In failing health since undergoing heart surgery in 1993, Krim died in his Manhattan home. His honors included the Presidential Medal of Freedom (1969), the Jean Hersholt Humanitarian Award of the Academy of Motion Picture Arts and Sciences (1975), Columbia College’s Alexander Hamilton Medal (1976), and an honorary doctorate from Columbia University (1982). He is buried in New York City.
A short, stocky man, Krim exuded what one contemporary called a “calculated flexibility.” Some considered him arrogant and autocratic, but overall his peers rated him favorably. At various times Krim was described as “the smartest man ever to work in the movie industry.” Better known within the industry than to the public, he was noted for his discretion. A contemporary said, “You would never know from seeing Arthur Krim the amount of wealth he had or power.” Once Krim and his associates approved a project, a producer worked in an atmosphere of creative autonomy.

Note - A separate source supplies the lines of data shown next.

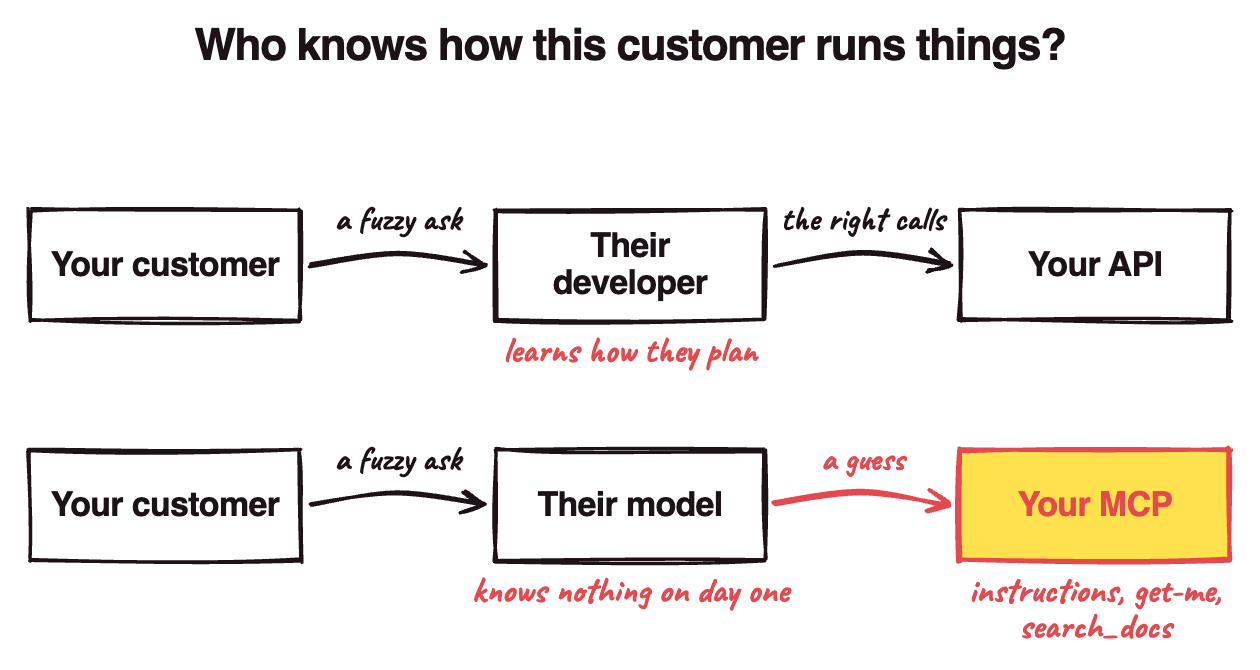
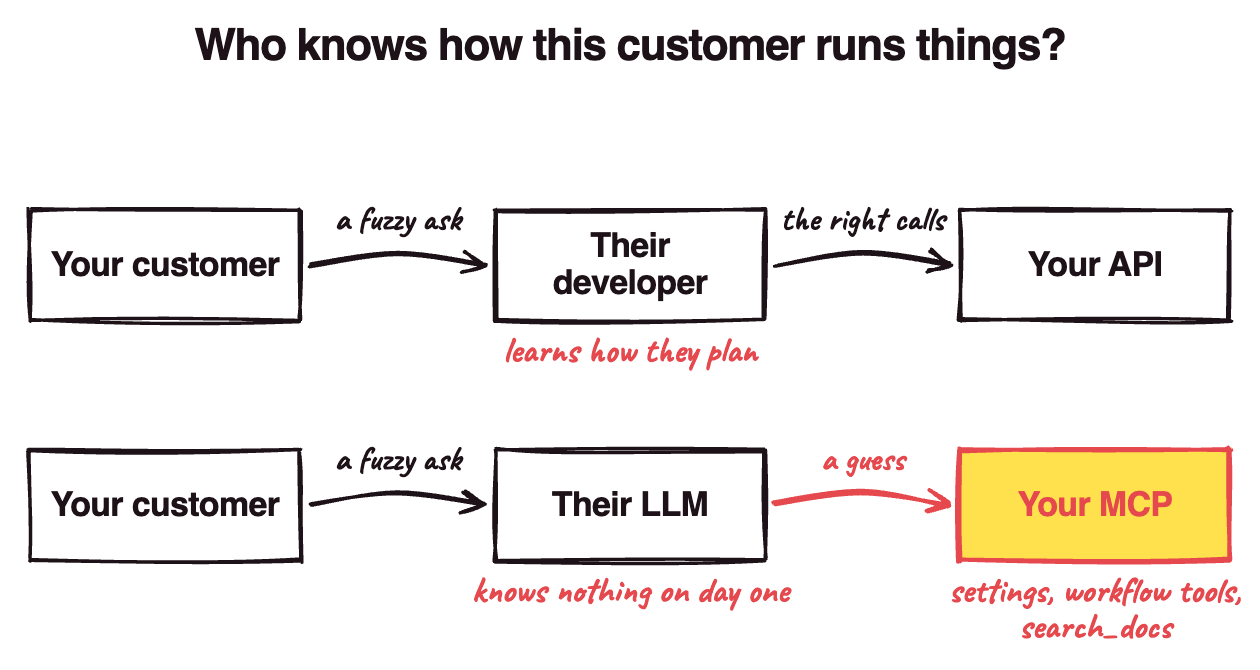
Your MCP has no developer in the middle

Changed region(s): [[0.7429, 0.8657, 0.9905, 0.9254], [0.4333, 0.7164, 0.5881, 0.7761]]

diff --git a/content/blog/your-mcp-has-no-developer-in-the-middle/index.md b/content/blog/your-mcp-has-no-developer-in-the-middle/index.md
@@ -1,55 +1,59 @@
 ---
 title: "Your MCP has no developer in the middle"
-date: "2026-10-08"
+date: "2026-10-09"
 group: "On engineering"
-description: "An API had a developer in the middle who knew your customer's business. An MCP doesn't, so that context has to ship with it."
+description: "An API had a developer in the middle who knew how each customer runs their business. An MCP doesn't, so that context has to ship with it."
 ---
 
-Have you ever been told an MCP is basically just a wrapper around your API? That's what a lot of engineers I talk to believe in 2026. FastMCP's OpenAPI converter is "[the most popular tool](https://www.jlowin.dev/blog/stop-converting-rest-apis-to-mcp) for auto-generating MCP servers from REST APIs" (even though its author's own post is titled "Stop Converting Your REST APIs to MCP"), and Speakeasy and Mintlify sell the same thing.
+Have you ever been told an MCP is basically just a wrapper around your API? That's what a lot of engineers I talk to believe in 2026. The tooling agrees with them: Stainless, Speakeasy and FastMCP will all turn your OpenAPI spec into an MCP server with one tool per endpoint by default.
 
-Your API gets away with being just endpoints because of who reads it. Your customer hires a developer, who learns how they run their business before writing a line, then turns "what should we make next month?" into the right API calls. With an MCP, your customer picks Claude or ChatGPT, and **that model shows up on day one knowing nothing about how they run things**. Nobody's in the middle to translate. It's like sending a temp in on their first day: they can press every button in your software, but nobody told them how this shop runs.
+Your API gets away with being just endpoints because of who uses it. Your customer has a developer who learns how they run their business before writing a line, then turns "what should we make next month?" into the right API calls. With an MCP, your customer picks Claude or ChatGPT, and **that LLM shows up knowing nothing about how they run things**. Nobody's in the middle to translate! So it guesses, and a wrong guess on a production plan can leave your customer with stock they end up throwing out.
 
-![Diagram: with an API, your customer's fuzzy ask goes to their developer, who learns how they plan and makes the right calls. With an MCP, the same ask goes to their model, which knows nothing on day one and sends your MCP a guess.](./no-developer-in-the-middle.png)
+![Diagram: with an API, your customer's fuzzy ask goes to their developer, who learns how they plan and makes the right calls. With an MCP, the same ask goes to their LLM, which knows nothing on day one and sends your MCP a guess.](./no-developer-in-the-middle.png)
 
-So the context that developer used to bring has to ship with your MCP. When it doesn't, the model guesses, and when the guess is wrong, it's your product's name on it.
+So the context that developer used to bring has to ship with your MCP. Ours at Distru has 70+ tools and isn't all the way there yet, so take this as what I think an MCP should look like, and what I'm building toward.
 
-## 1. Find where the model has to guess
+## 1. Find where the LLM has to guess
 
-Say two of your customers (made up for this example) ask your MCP the same thing:
+Say two of your customers ask your MCP the same thing:
 
 > What should my production plan be for next month?
 
 - Company A wants to use up inventory that's about to expire.
 - Company B wants the most revenue.
 
-Planning software leaves that call to each company: Microsoft's Dynamics 365 says "[By default, master plans don't consider shelf life](https://learn.microsoft.com/en-us/dynamics365/supply-chain/master-planning/planning-optimization/shelf-life)", and you switch it on plan by plan. In cannabis, [New York](https://www.metrc.com/wp-content/uploads/2026/05/NY_IB_0015_Sell-by-and-Expiration-Date-Requirements.pdf) and [Minnesota](https://www.metrc.com/wp-content/uploads/2026/05/MN_IB_0062_Expiration-Dates.pdf) made expiration dates mandatory in Metrc (the state's cannabis tracking system) this year. A tool that mirrors your production-planning endpoint gives the model no way to tell which company it's talking to.
+Planning software leaves that call to you: Oracle's planner, for one, lets you [weight profit, on-time delivery and inventory turns](https://docs.oracle.com/cd/E18727-01/doc.121/e13358/T309464T309474.htm) differently on every plan. A tool that mirrors your production-planning endpoint gives the LLM no way to tell which company it's talking to.
 
-Models are bad at that kind of guess. On Salesforce's [CRMArena-Pro](https://arxiv.org/abs/2505.18878) (sales, service and quoting tasks), leading agents in May 2025 finished about 58% of tasks in one turn, and about 35% over a longer conversation. In a 2026 study of data-science agents, they "[commit to plausible but unintended task framings](https://arxiv.org/abs/2605.09698)" on vague tasks instead of asking. The MCP spec does let your server ask the user mid-call, through [elicitation](https://modelcontextprotocol.io/specification/2026-07-28/client/elicitation), but only 17 of the 114 clients in the [community list](https://github.com/modelcontextprotocol/modelcontextprotocol/blob/87993a68166cfec740ca4d6a99cbe661f7aed32c/docs/clients.mdx) (last updated May 2026) supported it!
+Now picture when a user asks Claude "production plan for the next month", and it takes the wrong reading for Company A, and shipping from a fresh lot instead of the one about to expire. **The expiring lot sits on the shelf until it's worthless, and that loss lands in your customer's books.**
 
-Now picture when a user asks Claude "production plan for the next month", and it takes the wrong reading for Company A, and shipping from a fresh lot instead of the one about to expire. **The expiring lot sits on the shelf until it's worthless, and that loss lands in your customer's books, made through your MCP.**
+How often does that happen? On our MCP, Opus 5.5 gets most asks like this right, and Sonnet gets 87% right without our docs. It gets worse as the model gets weaker, and as the ask gets vaguer. In my experience the LLM can drive your software fine; what it gets wrong is what the customer meant.
 
-The model has to guess wherever:
+The LLM has to guess wherever:
 
 1. one question means different things to different customers
 2. a workflow needs it to chain several calls
-3. your terms (what a lot or a manifest means) only make sense with the help center open
-4. a write happens before anyone checks what the customer meant
+3. your terms only make sense with the help center open
 
 ## 2. Ship the context with your MCP
 
-For Company A and Company B, give the model a way to find out who it's talking to. At my company, our MCP has a `get-me` tool that reads the customer's own settings. So the model can plan expiry-first for Company A and revenue-first for Company B, from their settings instead of a guess. When the settings don't say, ask them, wherever the client supports elicitation.
+For Company A and Company B, give the LLM a way to find out who it's talking to. Our MCP has a `get-me` tool that returns the customer's settings. Where I want to take it: a priority the customer sets once in your app (expiring stock, or revenue) that the planning tool reads. Company A picks expiring stock, so the plan starts from the lot about to expire; Company B picks revenue. When the settings don't say, the tool should ask the user (MCP has elicitation for that, though as of this writing few clients support it).
 
-For chained calls, build tools for the few workflows your customers run most. For an ERP, that's something like `calculate_inventory_costs` or `fulfill_sales_order`. Anthropic's [guide to writing tools](https://www.anthropic.com/engineering/writing-tools-for-agents) calls tools that "merely wrap existing software functionality or API endpoints" a common error, and suggests one `schedule_event` tool over separate `list_users`, `list_events` and `create_event` tools.
+For chained calls, build tools for the workflows your customers run most, so the business logic lives in your code instead of in the LLM's guesses. Anthropic's [guide to writing tools](https://www.anthropic.com/engineering/writing-tools-for-agents) suggests one `schedule_event` tool over separate `list_users`, `list_events` and `create_event` tools. For an ERP, that could be:
 
-For better LLM understanding, put the API docs, MCP docs and help center behind one `search_docs` tool, with a description telling the agent when to call it. That's what our MCP does at my company (I wrote [a whole post on it](https://johnnyji.com/making-your-docs-work-for-ai-agents/)).
+- `calculate_inventory_costs`
+- `prepare_inventory_transfer`
 
-For writes, do what [Block's MCP playbook](https://engineering.block.xyz/blog/blocks-playbook-for-designing-mcp-servers) says: "If possible, don't mix read and write operations in the same tool." Then your customer can let reads run on their own and make `fulfill_sales_order` wait for their OK.
+For better LLM understanding, put the API docs, MCP docs and help center behind one `search_docs` tool, with a description telling the agent when to call it. Ours is its own tool, and I wrote [a whole post on it](/one-docs-search-for-every-agent/). Supabase's description is a good one to copy:
+
+> You should default to calling this even if you think you already know the answer, since the documentation is always being updated.
+
+If you want to go further, build an ontology: the same terms, entities and relationships as your docs (a lot has an expiration date, and a production plan draws from lots), as a structured model your tools query instead of pages the LLM reads. Palantir and Microsoft have each customer build their own; build yours once for your whole industry, so your customers don't have to!
 
 ## 3. Leave the long tail generic
 
-Microsoft went the other way with its own ERP. It launched its Dynamics 365 MCP with 13 fixed business tools, then [retired that server on October 1, 2026](https://learn.microsoft.com/en-us/dynamics365/fin-ops-core/dev-itpro/copilot/copilot-mcp) for generic data, form and action tools that pick up each customer's customizations. Its reason: "[The set of available tools was fixed](https://www.microsoft.com/en-us/dynamics-365/blog/it-professional/2025/11/11/dynamics-365-erp-model-context-protocol/), updates required code changes or redeployments, and extending functionality took time." Cloudflare goes further and covers [every endpoint of its API with two tools](https://blog.cloudflare.com/code-mode-mcp/), on the bet that "[LLMs are better at writing code to call MCP, than at calling MCP directly](https://blog.cloudflare.com/code-mode/)".
+There's a good case for going the other way. Cloudflare covers [its whole API with two tools](https://blog.cloudflare.com/code-mode-mcp/) by having the LLM write code against it. Anthropic's own [MCP builder](https://github.com/anthropics/skills/blob/9d630808e4add0a7146de4af9384155d5dee350a/skills/mcp-builder/SKILL.md#L26) now says to cover the whole API when in doubt.
 
-I think they're right about the long tail. Nobody hand-builds a tool for every report a customer might want, so mirrored endpoints and generic tools are fine there. For the common workflows your customers run every week, I'd still build the tool on purpose (just not one giant one).
+I think they're right about the long tail. Nobody hand-builds a tool for every report a customer might want, so mirrored endpoints are fine there. For the common workflows your customers run every week, I'd still build the tool on purpose (just not one giant one). Code Mode still doesn't tell the LLM whether it's talking to Company A or Company B.
 
 Each time you add a workflow tool, ask:
 
@@ -57,4 +61,4 @@ Each time you add a workflow tool, ask:
 2. Does the LLM have access to that, or know that it needs to ask?
 3. Does your MCP provide the correct way for the LLM to access that context?
 
-Company A and Company B each used to have a developer who knew how they planned. Now they have a model, and telling it is your MCP's job.
+Company A and Company B each used to have a developer who knew how they planned. Now they have an LLM, and telling it how they plan is your MCP's job.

His management, especially at United Artists, resulted in a new freedom for filmmakers and a restructuring of the industry away from the traditional factory-style studio production.
The United Artists Collection at the Wisconsin Center for Film and Theater Research, State Historical Society of Wisconsin, Madison, houses considerable Krim material. Tino Balio, United Artists: The Company that Changed the Film Industry (1987), is based in part on extensive interviews with Krim. Capsule histories of Orion Pictures are in Jim Hillier, The New Hollywood (1992); Ephraim Katz, The Film Encyclopedia, 3d ed., revised by Fred Klein and Ronald Dean Nolen (1998); and Anthony Slide, The New Historical Dictionary of the American Film Industry (1998). Ronald Brownstein, The Power and the Glitter: The Hollywood-Washington Connection (1990), details Krim’s political career. See also “The Derring-Doers of the Movie Business,” Fortune (May 1958); “United Artists Script Call for Divorce,” Fortune (16 Jan. 1978); and “Personalities: Real-Life Movie Melodrama,” New York Times (22 July 1962). Obituaries are in the New York Times and Los Angeles Times (both 22 Sept. 1994) and Columbia University Record (30 Sept. 1994).
Daniel J. Leab